(The input Opens)
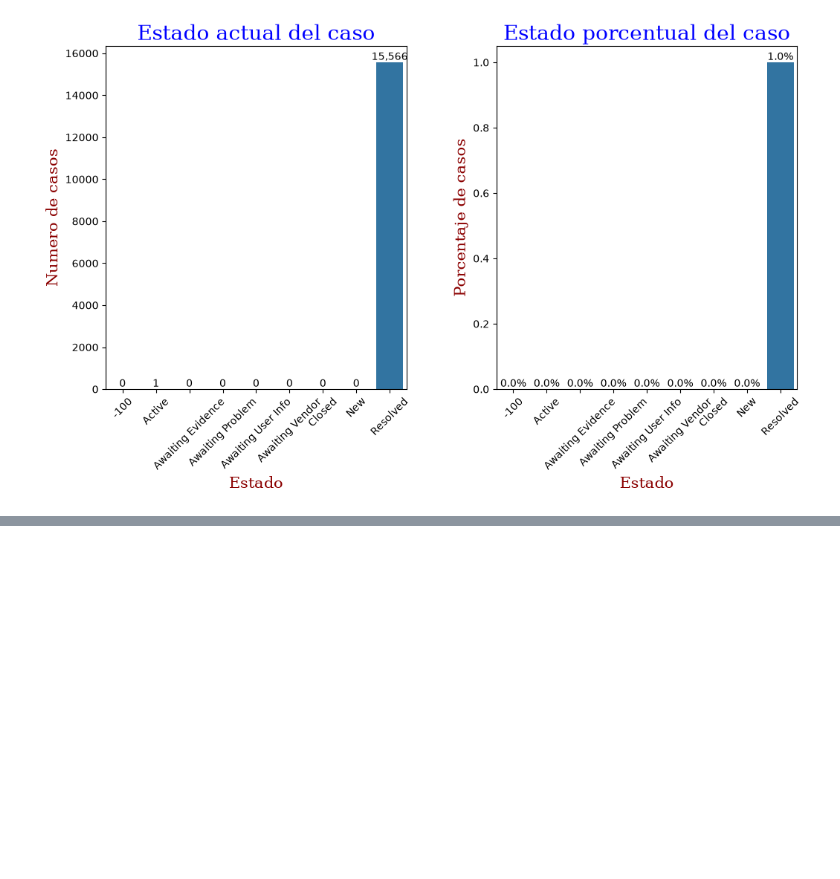
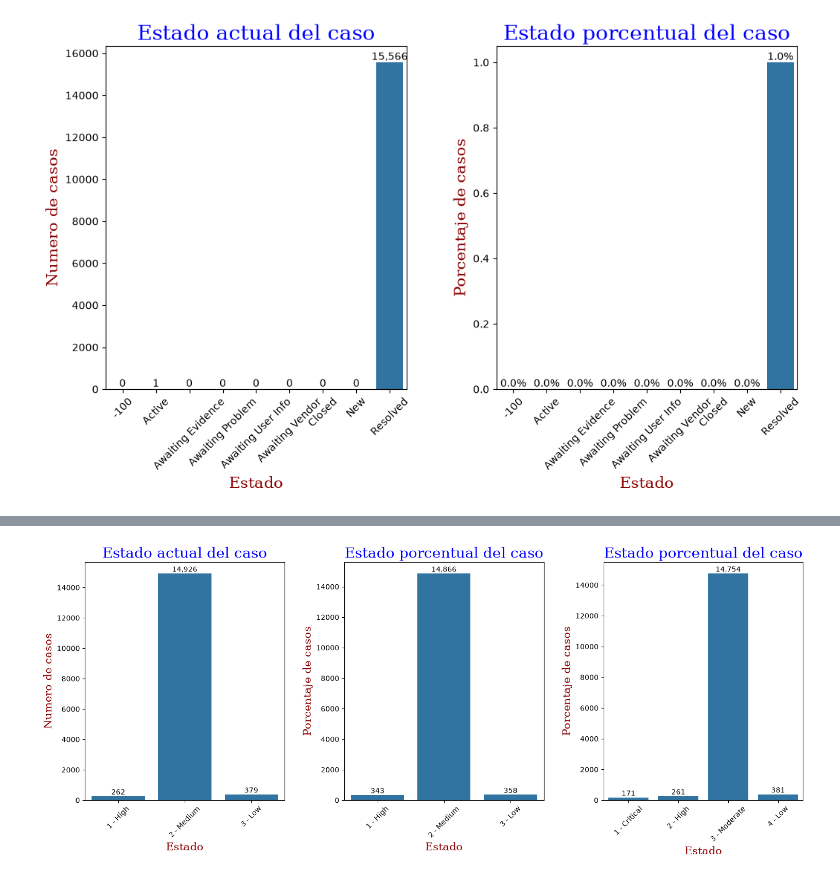
Before and after one commit to FoxJaeger007/ERP-Support-Operations-Dashboard, a Jupyter notebook: Notebooks/ERP_Incident_Analysis.ipynb, the cells around one changed output, grey strips where cells are left out. Cells and saved outputs as stored; diff of their text form; code cells hidden in the pictures; blank space fills up the shorter version.

```diff
--- a/Notebooks/ERP_Incident_Analysis.ipynb
+++ b/Notebooks/ERP_Incident_Analysis.ipynb
@@ -741,0 +783,9 @@ Text(0, 0.5, 'Porcentaje de casos')
+# %%
+df_last_priority = df_analysis[["number","impact","urgency","priority"]][df_analysis["active"]==True].loc[
+    df_analysis[df_analysis["active"]==True].groupby("number")["sys_mod_count"].idxmax()] #se encuentra el ultimo dato de acuerdo a sys_mod_count
+
+df_last_pri_impact_co = df_last_priority["impact"].value_counts().reset_index()
+df_last_pri_urgency_co = df_last_priority["urgency"].value_counts().reset_index()
+df_last_pri_priority_co = df_last_priority["priority"].value_counts().reset_index()
+#df_last_priority_co_norm = df_last_state["incident_state"].value_counts(normalize=True).reset_index()
+df_last_pri_urgency_co
@@ -741,0 +797,75 @@ Text(0, 0.5, 'Porcentaje de casos')
+# %%
+# Grafico de Barras para mostrar el estado actual de los casos
+
+
+plt.figure(figsize=(18,6))                                      #indica tamaño de la figura
+
+plt.subplots_adjust(
+    wspace=0.3,
+    hspace=0.3
+)
+
+# Grafico nominal impacto
+plt.subplot(1,3,1)						#indica la altura, el ancho de los subplot, y el tercero es la ubicacion
+
+
+ax = sns.barplot(						#Grafico de barras
+    data=df_last_pri_impact_co,						#Data frame
+    x="impact",						#Refiere al eje X
+    y="count"							#Refiere al eje Y
+)
+
+ax.bar_label(ax.containers[0],					#Valor del grafico
+    fmt='{:,.0f}')						#Formato de los valores
+
+font1 = {'family':'serif','color':'blue','size':20}             #Diccionario para personalizador de label
+font2 = {'family':'serif','color':'darkred','size':15}          #Diccionario para personalizador de label
+
+plt.title("Estado actual del caso", fontdict = font1)                   #Titulo del Grafico
+plt.xlabel("Estado", fontdict = font2)                             #Titulo en X
+plt.xticks(rotation=45)
+plt.ylabel("Numero de casos", fontdict = font2)                         #Titulo en Y
+
+#Grafico nominal urgencia
+plt.subplot(1,3,2)						#indica la altura, el ancho de los subplot, y el tercero es la ubicacion
+
+
+ax = sns.barplot(						#Grafico de barras
+    data=df_last_pri_urgency_co,						#Data frame
+    x="urgency",						#Refiere al eje X
+    y="count"							#Refiere al eje Y
+)
+
+ax.bar_label(ax.containers[0],					#Valor del grafico
+    fmt='{:,.0f}')						#Formato de los valores
+
+font1 = {'family':'serif','color':'blue','size':20}             #Diccionario para personalizador de label
+font2 = {'family':'serif','color':'darkred','size':15}          #Diccionario para personalizador de label
+
+plt.title("Estado porcentual del caso", fontdict = font1)                   #Titulo del Grafico
+plt.xlabel("Estado", fontdict = font2)                             #Titulo en X
+plt.xticks(rotation=45)
+plt.ylabel("Porcentaje de casos", fontdict = font2)                         #Titulo en Y
+
+
+#Grafico nominal prioridad
+plt.subplot(1,3,3)						#indica la altura, el ancho de los subplot, y el tercero es la ubicacion
+
+
+ax = sns.barplot(						#Grafico de barras
+    data=df_last_pri_priority_co,						#Data frame
+    x="priority",						#Refiere al eje X
+    y="count"							#Refiere al eje Y
+)
+
+ax.bar_label(ax.containers[0],					#Valor del grafico
+    fmt='{:,.0f}')						#Formato de los valores
+
+font1 = {'family':'serif','color':'blue','size':20}             #Diccionario para personalizador de label
+font2 = {'family':'serif','color':'darkred','size':15}          #Diccionario para personalizador de label
+
+plt.title("Estado porcentual del caso", fontdict = font1)                   #Titulo del Grafico
+plt.xlabel("Estado", fontdict = font2)                             #Titulo en X
+plt.xticks(rotation=45)
+plt.ylabel("Porcentaje de casos", fontdict = font2)                         #Titulo en Y
+# %% [output]
@@ -741,0 +873 @@ Text(0, 0.5, 'Porcentaje de casos')
+[figure, added]
```
Also changed, not shown: parts of 15 cells of this notebook, 1 other file.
(The input Closes)
Instructions for the task: Everything in the listing must be copied exactly except the pictures.

Exercise response:
Before and after one commit to FoxJaeger007/ERP-Support-Operations-Dashboard, a Jupyter notebook: Notebooks/ERP_Incident_Analysis.ipynb, the cells around one changed output, grey strips where cells are left out. Cells and saved outputs as stored; diff of their text form; code cells hidden in the pictures; blank space fills up the shorter version.

```diff
--- a/Notebooks/ERP_Incident_Analysis.ipynb
+++ b/Notebooks/ERP_Incident_Analysis.ipynb
@@ -741,0 +783,9 @@ Text(0, 0.5, 'Porcentaje de casos')
+# %%
+df_last_priority = df_analysis[["number","impact","urgency","priority"]][df_analysis["active"]==True].loc[
+    df_analysis[df_analysis["active"]==True].groupby("number")["sys_mod_count"].idxmax()] #se encuentra el ultimo dato de acuerdo a sys_mod_count
+
+df_last_pri_impact_co = df_last_priority["impact"].value_counts().reset_index()
+df_last_pri_urgency_co = df_last_priority["urgency"].value_counts().reset_index()
+df_last_pri_priority_co = df_last_priority["priority"].value_counts().reset_index()
+#df_last_priority_co_norm = df_last_state["incident_state"].value_counts(normalize=True).reset_index()
+df_last_pri_urgency_co
@@ -741,0 +797,75 @@ Text(0, 0.5, 'Porcentaje de casos')
+# %%
+# Grafico de Barras para mostrar el estado actual de los casos
+
+
+plt.figure(figsize=(18,6))                                      #indica tamaño de la figura
+
+plt.subplots_adjust(
+    wspace=0.3,
+    hspace=0.3
+)
+
+# Grafico nominal impacto
+plt.subplot(1,3,1)						#indica la altura, el ancho de los subplot, y el tercero es la ubicacion
+
+
+ax = sns.barplot(						#Grafico de barras
+    data=df_last_pri_impact_co,						#Data frame
+    x="impact",						#Refiere al eje X
+    y="count"							#Refiere al eje Y
+)
+
+ax.bar_label(ax.containers[0],					#Valor del grafico
+    fmt='{:,.0f}')						#Formato de los valores
+
+font1 = {'family':'serif','color':'blue','size':20}             #Diccionario para personalizador de label
+font2 = {'family':'serif','color':'darkred','size':15}          #Diccionario para personalizador de label
+
+plt.title("Estado actual del caso", fontdict = font1)                   #Titulo del Grafico
+plt.xlabel("Estado", fontdict = font2)                             #Titulo en X
+plt.xticks(rotation=45)
+plt.ylabel("Numero de casos", fontdict = font2)                         #Titulo en Y
+
+#Grafico nominal urgencia
+plt.subplot(1,3,2)						#indica la altura, el ancho de los subplot, y el tercero es la ubicacion
+
+
+ax = sns.barplot(						#Grafico de barras
+    data=df_last_pri_urgency_co,						#Data frame
+    x="urgency",						#Refiere al eje X
+    y="count"							#Refiere al eje Y
+)
+
+ax.bar_label(ax.containers[0],					#Valor del grafico
+    fmt='{:,.0f}')						#Formato de los valores
+
+font1 = {'family':'serif','color':'blue','size':20}             #Diccionario para personalizador de label
+font2 = {'family':'serif','color':'darkred','size':15}          #Diccionario para personalizador de label
+
+plt.title("Estado porcentual del caso", fontdict = font1)                   #Titulo del Grafico
+plt.xlabel("Estado", fontdict = font2)                             #Titulo en X
+plt.xticks(rotation=45)
+plt.ylabel("Porcentaje de casos", fontdict = font2)                         #Titulo en Y
+
+
+#Grafico nominal prioridad
+plt.subplot(1,3,3)						#indica la altura, el ancho de los subplot, y el tercero es la ubicacion
+
+
+ax = sns.barplot(						#Grafico de barras
+    data=df_last_pri_priority_co,						#Data frame
+    x="priority",						#Refiere al eje X
+    y="count"							#Refiere al eje Y
+)
+
+ax.bar_label(ax.containers[0],					#Valor del grafico
+    fmt='{:,.0f}')						#Formato de los valores
+
+font1 = {'family':'serif','color':'blue','size':20}             #Diccionario para personalizador de label
+font2 = {'family':'serif','color':'darkred','size':15}          #Diccionario para personalizador de label
+
+plt.title("Estado porcentual del caso", fontdict = font1)                   #Titulo del Grafico
+plt.xlabel("Estado", fontdict = font2)                             #Titulo en X
+plt.xticks(rotation=45)
+plt.ylabel("Porcentaje de casos", fontdict = font2)                         #Titulo en Y
+# %% [output]
@@ -741,0 +873 @@ Text(0, 0.5, 'Porcentaje de casos')
+[figure, added]
```
Also changed, not shown: parts of 15 cells of this notebook, 1 other file.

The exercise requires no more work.